▸ SUPPLIED ENTRIES
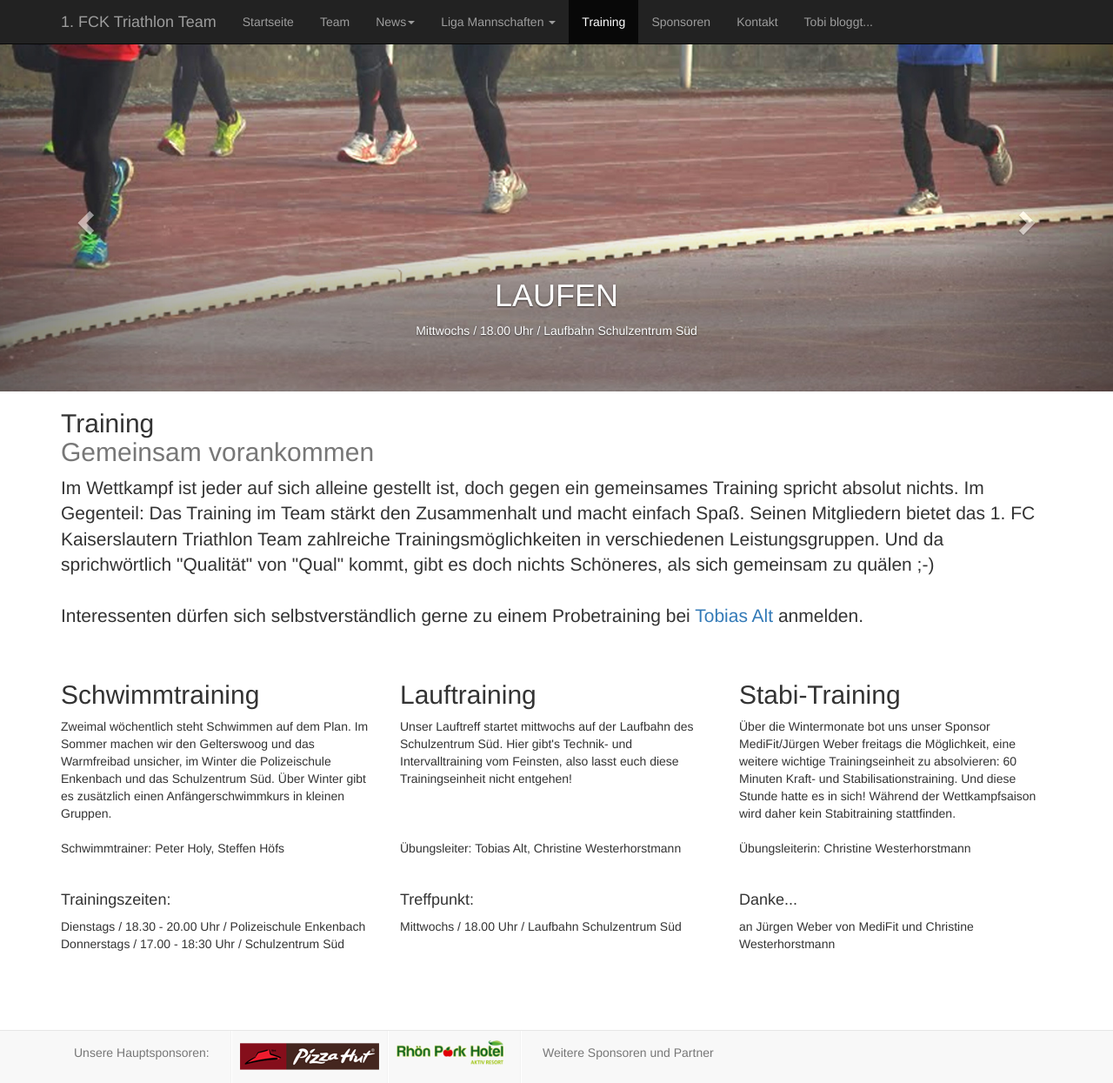
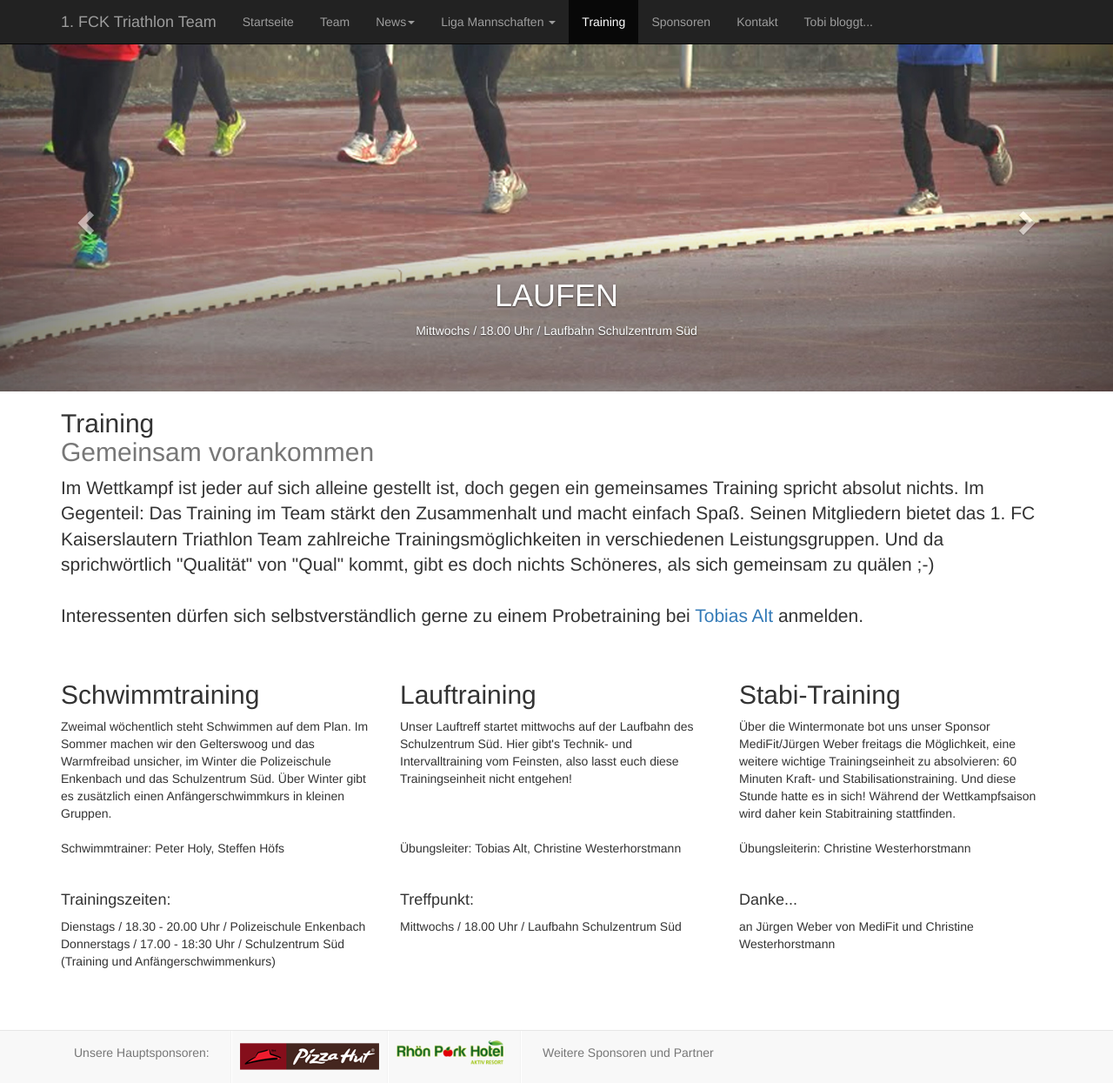
Before and after one commit to FCK-Triathlon-Team/fck-triathlon-team.github.io, a Jekyll site: the page built from training.html, in a window 1280 px wide and 1245 px high. Shown: the whole window at 87% size. Built offline with Jekyll 4.4.1, drawn with Linux system fonts in a browser that asks for light colours; nearby versions of some CDN libraries; Markdown is read by kramdown in place of the engine named in the settings.

Commit message:
Anfängerschwimmkurs Trainingseite

```diff
--- a/training.html
+++ b/training.html
@@ -14,6 +14,8 @@ title: 1.FC Kaiserslautern Triathlon Team
 					Dienstags / 18.30 - 20.00 Uhr / Polizeischule Enkenbach
 						<br>
 						Donnerstags / 17.00 - 18:30 Uhr / Schulzentrum Süd
+						<br>
+						(Training und Anfängerschwimmkurs)
 					</p>
 				</div>
 			</div>
@@ -88,7 +90,7 @@ title: 1.FC Kaiserslautern Triathlon Team
 <p>
 Dienstags / 18.30 - 20.00 Uhr / Polizeischule Enkenbach
 						<br>
-						Donnerstags / 17.00 - 18:30 Uhr / Schulzentrum Süd<br></p>
+						Donnerstags / 17.00 - 18:30 Uhr / Schulzentrum Süd (Training und Anfängerschwimmenkurs)<br></p>
 
 		</div><!-- /.col-lg-4 -->
 		<div class="col-lg-4">
```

▸ WHAT THIS TASK INVOLVES
Each record should be quoted exactly, with the images omitted.

▸ WRITTEN SOLUTION
Before and after one commit to FCK-Triathlon-Team/fck-triathlon-team.github.io, a Jekyll site: the page built from training.html, in a window 1280 px wide and 1245 px high. Shown: the whole window at 87% size. Built offline with Jekyll 4.4.1, drawn with Linux system fonts in a browser that asks for light colours; nearby versions of some CDN libraries; Markdown is read by kramdown in place of the engine named in the settings.

Commit message:
Anfängerschwimmkurs Trainingseite

```diff
--- a/training.html
+++ b/training.html
@@ -14,6 +14,8 @@ title: 1.FC Kaiserslautern Triathlon Team
 					Dienstags / 18.30 - 20.00 Uhr / Polizeischule Enkenbach
 						<br>
 						Donnerstags / 17.00 - 18:30 Uhr / Schulzentrum Süd
+						<br>
+						(Training und Anfängerschwimmkurs)
 					</p>
 				</div>
 			</div>
@@ -88,7 +90,7 @@ title: 1.FC Kaiserslautern Triathlon Team
 <p>
 Dienstags / 18.30 - 20.00 Uhr / Polizeischule Enkenbach
 						<br>
-						Donnerstags / 17.00 - 18:30 Uhr / Schulzentrum Süd<br></p>
+						Donnerstags / 17.00 - 18:30 Uhr / Schulzentrum Süd (Training und Anfängerschwimmenkurs)<br></p>
 
 		</div><!-- /.col-lg-4 -->
 		<div class="col-lg-4">
```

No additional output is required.